* _RECORDS SHOWN_
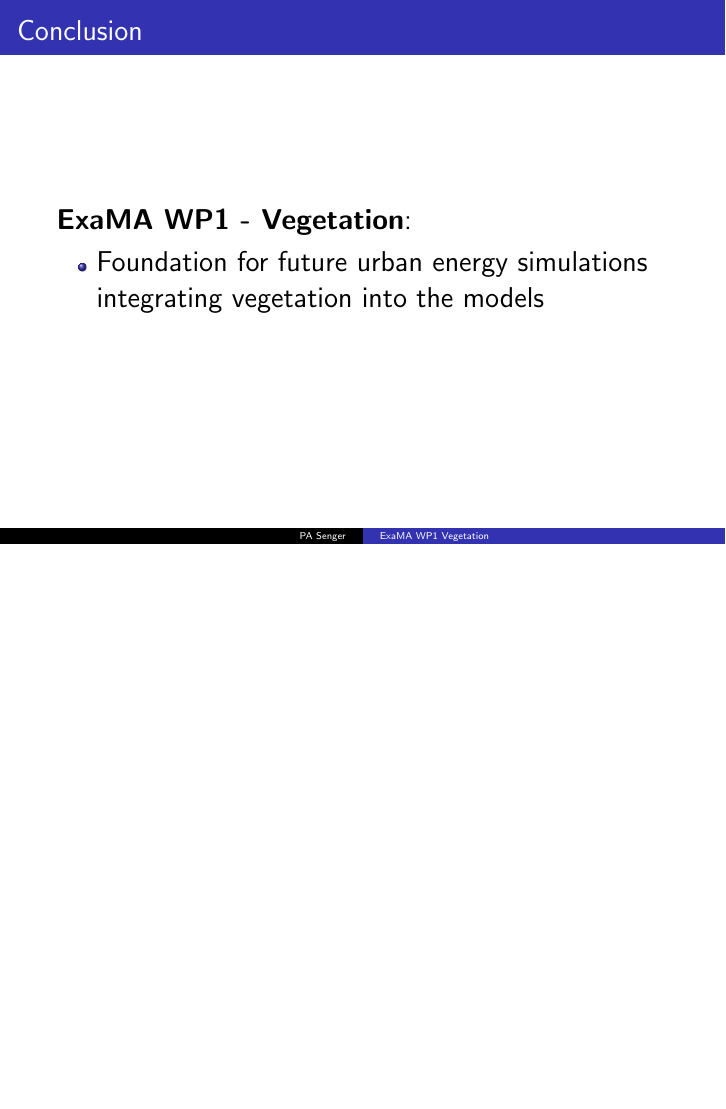
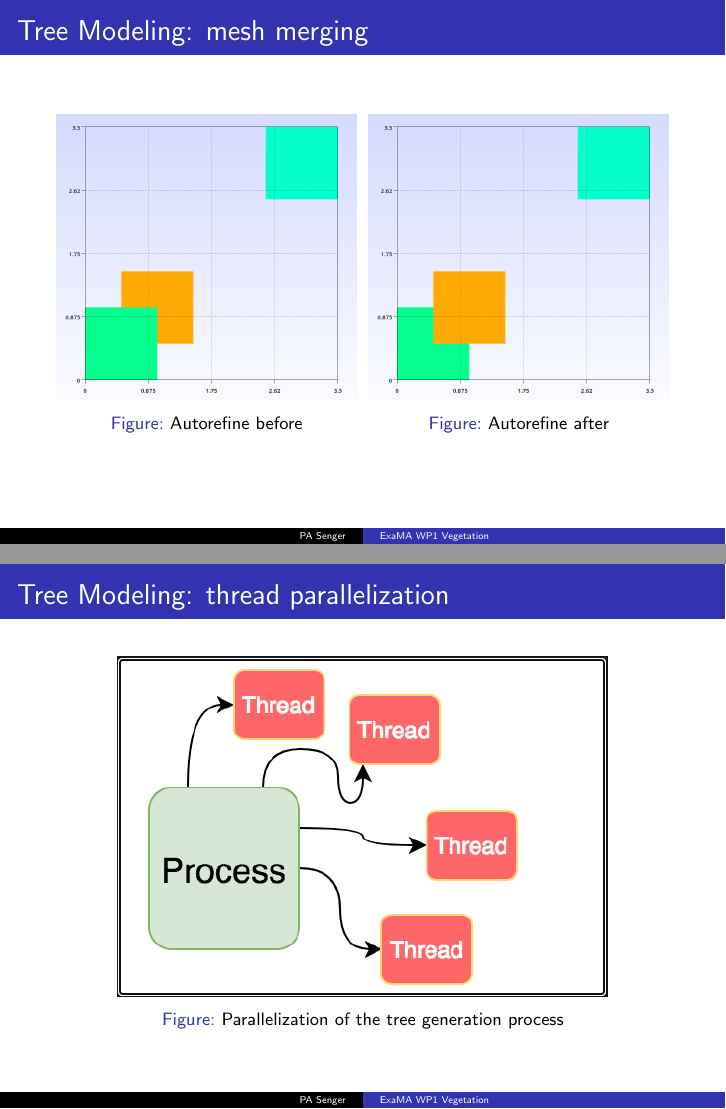
Before and after one commit to PA-Senger/vegetation-intership-presentation, LaTeX slides (presentation.tex): page 35 of 44 before the commit and pages 35 and 36 of 47 after it, the two joined at a grey line, the shorter picture padded with empty space. Compiled offline with pdfLaTeX.

Commit message:
tree modeling done

```diff
--- a/presentation.tex
+++ b/presentation.tex
@@ -594,3 +594,31 @@ void perform_query(std::string bbox, bool verbose) {
 		\label{fig:figure1}
 	\end{figure}
 \end{frame}
+
+\begin{frame}{Tree Modeling: mesh merging}
+	\begin{figure}[h]
+		\begin{minipage}{0.49\textwidth}
+			\centering
+			\includegraphics[width=\textwidth]{images/autorefine_before.png}
+			\caption{Autorefine before}
+			\label{fig:figure1}
+		\end{minipage}\hfill
+		\begin{minipage}{0.49\textwidth}
+			\centering
+			\includegraphics[width=\textwidth]{images/autorefine_after.png}
+			\caption{Autorefine after}
+			\label{fig:figure2}
+		\end{minipage}
+	\end{figure}
+\end{frame}
+
+\begin{frame}{Tree Modeling: thread parallelization}
+	\begin{figure}
+		\centering
+		\includegraphics[width=0.8\textwidth]{images/thread_parallelization.PNG}
+		\caption{Parallelization of the tree generation process}
+		\label{fig:figure1}
+	\end{figure}
+\end{frame}
+
+\begin{frame}{Tree Modeling: thread parallelization autorefine}
```
Also changed, not shown: images/thread_parallelization.PNG (added), presentation.tex (23 more changed lines), 2 other files.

* _PROBLEM DETAILS_
Only the pictures are to be left out; the rest of the material above should be printed verbatim.

* _SOLUTION TO THIS TASK_
Before and after one commit to PA-Senger/vegetation-intership-presentation, LaTeX slides (presentation.tex): page 35 of 44 before the commit and pages 35 and 36 of 47 after it, the two joined at a grey line, the shorter picture padded with empty space. Compiled offline with pdfLaTeX.

Commit message:
tree modeling done

```diff
--- a/presentation.tex
+++ b/presentation.tex
@@ -594,3 +594,31 @@ void perform_query(std::string bbox, bool verbose) {
 		\label{fig:figure1}
 	\end{figure}
 \end{frame}
+
+\begin{frame}{Tree Modeling: mesh merging}
+	\begin{figure}[h]
+		\begin{minipage}{0.49\textwidth}
+			\centering
+			\includegraphics[width=\textwidth]{images/autorefine_before.png}
+			\caption{Autorefine before}
+			\label{fig:figure1}
+		\end{minipage}\hfill
+		\begin{minipage}{0.49\textwidth}
+			\centering
+			\includegraphics[width=\textwidth]{images/autorefine_after.png}
+			\caption{Autorefine after}
+			\label{fig:figure2}
+		\end{minipage}
+	\end{figure}
+\end{frame}
+
+\begin{frame}{Tree Modeling: thread parallelization}
+	\begin{figure}
+		\centering
+		\includegraphics[width=0.8\textwidth]{images/thread_parallelization.PNG}
+		\caption{Parallelization of the tree generation process}
+		\label{fig:figure1}
+	\end{figure}
+\end{frame}
+
+\begin{frame}{Tree Modeling: thread parallelization autorefine}
```
Also changed, not shown: images/thread_parallelization.PNG (added), presentation.tex (23 more changed lines), 2 other files.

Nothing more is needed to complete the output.